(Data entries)
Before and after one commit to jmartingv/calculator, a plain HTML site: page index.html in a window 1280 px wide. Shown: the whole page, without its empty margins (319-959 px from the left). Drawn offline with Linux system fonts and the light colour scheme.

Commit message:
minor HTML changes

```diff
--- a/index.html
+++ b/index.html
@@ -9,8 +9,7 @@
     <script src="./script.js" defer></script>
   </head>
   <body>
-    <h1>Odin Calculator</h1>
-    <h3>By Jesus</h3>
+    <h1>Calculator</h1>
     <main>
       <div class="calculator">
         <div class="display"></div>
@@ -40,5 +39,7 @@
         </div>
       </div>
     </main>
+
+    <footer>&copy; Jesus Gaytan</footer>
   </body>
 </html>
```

==

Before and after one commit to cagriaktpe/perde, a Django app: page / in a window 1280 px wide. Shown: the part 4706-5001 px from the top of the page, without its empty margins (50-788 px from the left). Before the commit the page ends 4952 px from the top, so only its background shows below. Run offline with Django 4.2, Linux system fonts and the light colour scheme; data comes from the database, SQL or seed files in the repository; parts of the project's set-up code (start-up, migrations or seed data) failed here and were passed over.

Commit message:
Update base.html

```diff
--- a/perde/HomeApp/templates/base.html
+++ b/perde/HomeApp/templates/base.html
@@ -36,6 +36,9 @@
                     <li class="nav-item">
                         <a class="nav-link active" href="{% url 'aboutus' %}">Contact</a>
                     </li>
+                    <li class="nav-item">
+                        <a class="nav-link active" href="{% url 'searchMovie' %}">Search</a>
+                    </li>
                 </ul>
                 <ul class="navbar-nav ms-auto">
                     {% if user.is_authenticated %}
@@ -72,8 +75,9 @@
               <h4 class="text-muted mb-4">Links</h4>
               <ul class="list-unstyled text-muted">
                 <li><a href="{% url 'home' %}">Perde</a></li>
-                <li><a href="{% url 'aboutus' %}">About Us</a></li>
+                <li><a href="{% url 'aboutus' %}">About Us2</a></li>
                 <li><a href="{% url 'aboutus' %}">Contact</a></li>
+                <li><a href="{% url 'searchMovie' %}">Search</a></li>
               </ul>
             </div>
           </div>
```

...

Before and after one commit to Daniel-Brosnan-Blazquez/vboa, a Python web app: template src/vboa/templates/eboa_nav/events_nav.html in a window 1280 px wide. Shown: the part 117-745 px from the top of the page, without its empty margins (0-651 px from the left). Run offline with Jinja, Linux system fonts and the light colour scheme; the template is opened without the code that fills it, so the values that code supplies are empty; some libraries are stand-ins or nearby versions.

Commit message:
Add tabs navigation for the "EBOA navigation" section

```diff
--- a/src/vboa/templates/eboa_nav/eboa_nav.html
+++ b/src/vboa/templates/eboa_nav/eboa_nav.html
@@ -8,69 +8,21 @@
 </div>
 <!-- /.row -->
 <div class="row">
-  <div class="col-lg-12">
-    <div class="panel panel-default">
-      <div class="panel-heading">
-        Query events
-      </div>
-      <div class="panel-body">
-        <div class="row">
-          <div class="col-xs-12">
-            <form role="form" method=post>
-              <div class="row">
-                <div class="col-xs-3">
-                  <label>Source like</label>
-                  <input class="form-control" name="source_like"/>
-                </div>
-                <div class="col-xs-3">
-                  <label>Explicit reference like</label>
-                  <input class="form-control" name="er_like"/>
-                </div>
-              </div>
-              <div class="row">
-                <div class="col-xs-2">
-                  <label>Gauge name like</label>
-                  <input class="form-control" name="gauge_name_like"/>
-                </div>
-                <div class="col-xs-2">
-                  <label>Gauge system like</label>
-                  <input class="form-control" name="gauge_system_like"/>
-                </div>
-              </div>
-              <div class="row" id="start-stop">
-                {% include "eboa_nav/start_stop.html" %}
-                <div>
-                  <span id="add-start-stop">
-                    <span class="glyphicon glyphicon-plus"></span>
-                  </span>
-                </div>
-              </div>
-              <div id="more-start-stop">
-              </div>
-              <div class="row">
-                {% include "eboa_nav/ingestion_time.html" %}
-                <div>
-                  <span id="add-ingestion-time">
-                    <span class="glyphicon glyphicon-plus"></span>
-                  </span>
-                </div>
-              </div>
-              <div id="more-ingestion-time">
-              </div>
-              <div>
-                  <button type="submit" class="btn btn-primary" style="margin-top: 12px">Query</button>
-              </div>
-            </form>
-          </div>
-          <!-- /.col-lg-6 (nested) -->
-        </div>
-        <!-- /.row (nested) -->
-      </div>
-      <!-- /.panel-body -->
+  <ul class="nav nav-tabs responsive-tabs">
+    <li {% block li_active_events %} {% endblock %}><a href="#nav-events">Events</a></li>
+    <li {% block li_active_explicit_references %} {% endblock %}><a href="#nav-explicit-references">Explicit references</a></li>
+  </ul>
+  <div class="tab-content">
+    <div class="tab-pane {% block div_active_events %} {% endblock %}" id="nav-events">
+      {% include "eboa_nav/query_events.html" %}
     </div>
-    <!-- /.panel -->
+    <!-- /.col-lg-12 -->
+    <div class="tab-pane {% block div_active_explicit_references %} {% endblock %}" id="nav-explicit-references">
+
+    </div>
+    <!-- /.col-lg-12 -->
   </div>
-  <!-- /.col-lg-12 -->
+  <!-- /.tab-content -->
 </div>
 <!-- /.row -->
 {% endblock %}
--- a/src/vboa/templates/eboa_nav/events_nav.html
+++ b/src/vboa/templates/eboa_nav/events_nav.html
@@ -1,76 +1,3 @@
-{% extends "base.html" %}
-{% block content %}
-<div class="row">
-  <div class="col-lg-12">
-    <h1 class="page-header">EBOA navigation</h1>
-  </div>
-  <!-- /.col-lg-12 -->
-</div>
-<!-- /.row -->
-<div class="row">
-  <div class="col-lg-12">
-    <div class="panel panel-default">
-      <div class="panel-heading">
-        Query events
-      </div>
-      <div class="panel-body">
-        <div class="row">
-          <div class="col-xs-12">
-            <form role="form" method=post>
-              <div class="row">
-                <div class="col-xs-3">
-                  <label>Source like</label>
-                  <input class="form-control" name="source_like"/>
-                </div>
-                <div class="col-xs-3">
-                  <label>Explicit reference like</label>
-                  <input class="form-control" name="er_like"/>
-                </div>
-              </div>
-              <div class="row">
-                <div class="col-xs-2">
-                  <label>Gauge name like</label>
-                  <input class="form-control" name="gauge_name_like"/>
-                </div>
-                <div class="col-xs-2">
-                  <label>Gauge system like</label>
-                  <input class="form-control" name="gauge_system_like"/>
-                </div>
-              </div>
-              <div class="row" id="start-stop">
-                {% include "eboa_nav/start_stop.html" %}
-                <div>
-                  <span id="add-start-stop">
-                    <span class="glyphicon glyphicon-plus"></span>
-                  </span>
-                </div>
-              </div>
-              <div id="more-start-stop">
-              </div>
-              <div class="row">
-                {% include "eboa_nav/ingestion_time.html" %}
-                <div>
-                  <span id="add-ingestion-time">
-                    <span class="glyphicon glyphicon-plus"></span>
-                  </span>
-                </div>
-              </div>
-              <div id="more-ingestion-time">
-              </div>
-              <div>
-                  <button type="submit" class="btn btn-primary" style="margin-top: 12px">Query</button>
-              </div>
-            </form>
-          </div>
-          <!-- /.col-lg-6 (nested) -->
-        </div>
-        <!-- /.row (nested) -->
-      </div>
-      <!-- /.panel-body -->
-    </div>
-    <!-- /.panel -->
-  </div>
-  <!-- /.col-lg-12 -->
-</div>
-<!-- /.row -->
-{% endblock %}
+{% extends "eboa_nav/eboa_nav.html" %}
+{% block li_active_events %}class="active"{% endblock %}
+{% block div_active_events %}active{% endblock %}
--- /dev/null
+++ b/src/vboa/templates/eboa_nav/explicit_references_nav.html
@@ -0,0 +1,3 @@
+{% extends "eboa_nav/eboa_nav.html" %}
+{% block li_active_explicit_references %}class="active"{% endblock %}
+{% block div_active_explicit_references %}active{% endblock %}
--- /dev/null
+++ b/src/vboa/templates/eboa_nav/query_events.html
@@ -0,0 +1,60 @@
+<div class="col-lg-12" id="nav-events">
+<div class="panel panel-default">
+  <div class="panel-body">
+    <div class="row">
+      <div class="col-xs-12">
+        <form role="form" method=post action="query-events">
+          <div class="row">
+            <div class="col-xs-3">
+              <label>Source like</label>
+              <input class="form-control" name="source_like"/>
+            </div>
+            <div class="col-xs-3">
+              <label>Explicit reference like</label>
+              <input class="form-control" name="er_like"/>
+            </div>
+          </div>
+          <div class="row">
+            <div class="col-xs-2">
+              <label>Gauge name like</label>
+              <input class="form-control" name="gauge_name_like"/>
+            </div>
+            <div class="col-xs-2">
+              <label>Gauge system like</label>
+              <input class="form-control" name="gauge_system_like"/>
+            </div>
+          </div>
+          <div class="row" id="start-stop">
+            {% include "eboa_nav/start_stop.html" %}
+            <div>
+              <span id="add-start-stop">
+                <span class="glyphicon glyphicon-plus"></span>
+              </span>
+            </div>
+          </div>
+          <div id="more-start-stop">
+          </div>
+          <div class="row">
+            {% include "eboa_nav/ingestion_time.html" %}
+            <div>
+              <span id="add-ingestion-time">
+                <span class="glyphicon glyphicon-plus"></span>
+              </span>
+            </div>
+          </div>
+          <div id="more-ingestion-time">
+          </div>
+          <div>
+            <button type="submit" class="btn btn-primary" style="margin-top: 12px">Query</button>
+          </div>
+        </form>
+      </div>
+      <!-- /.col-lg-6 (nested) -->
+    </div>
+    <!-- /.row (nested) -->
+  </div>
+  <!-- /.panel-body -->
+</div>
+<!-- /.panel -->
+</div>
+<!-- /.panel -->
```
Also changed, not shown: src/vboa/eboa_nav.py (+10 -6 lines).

ASSIGNED TASK => Copy out every line from the records that has the word "HomeApp".

ANSWER BELOW =>
--- a/perde/HomeApp/templates/base.html
+++ b/perde/HomeApp/templates/base.html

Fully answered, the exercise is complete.